Data extract below:

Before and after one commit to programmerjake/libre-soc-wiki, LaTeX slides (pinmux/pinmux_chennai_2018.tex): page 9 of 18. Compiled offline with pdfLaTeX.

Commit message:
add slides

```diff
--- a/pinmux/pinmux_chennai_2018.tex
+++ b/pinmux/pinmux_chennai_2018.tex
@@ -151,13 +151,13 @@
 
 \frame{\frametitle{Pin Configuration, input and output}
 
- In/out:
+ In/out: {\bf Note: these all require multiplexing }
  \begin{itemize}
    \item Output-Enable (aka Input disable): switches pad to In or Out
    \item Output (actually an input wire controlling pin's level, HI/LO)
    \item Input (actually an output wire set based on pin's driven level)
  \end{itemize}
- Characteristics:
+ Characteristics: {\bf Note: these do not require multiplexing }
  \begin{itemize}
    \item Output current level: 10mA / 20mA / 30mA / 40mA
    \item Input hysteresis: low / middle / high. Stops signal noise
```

End of Data extract.

▶ _Exercise directions_: Scan the records above for the string "level", then copy each line where it turns up.

▶ _Result of the exercise_:
    \item Output (actually an input wire controlling pin's level, HI/LO)
    \item Input (actually an output wire set based on pin's driven level)
    \item Output current level: 10mA / 20mA / 30mA / 40mA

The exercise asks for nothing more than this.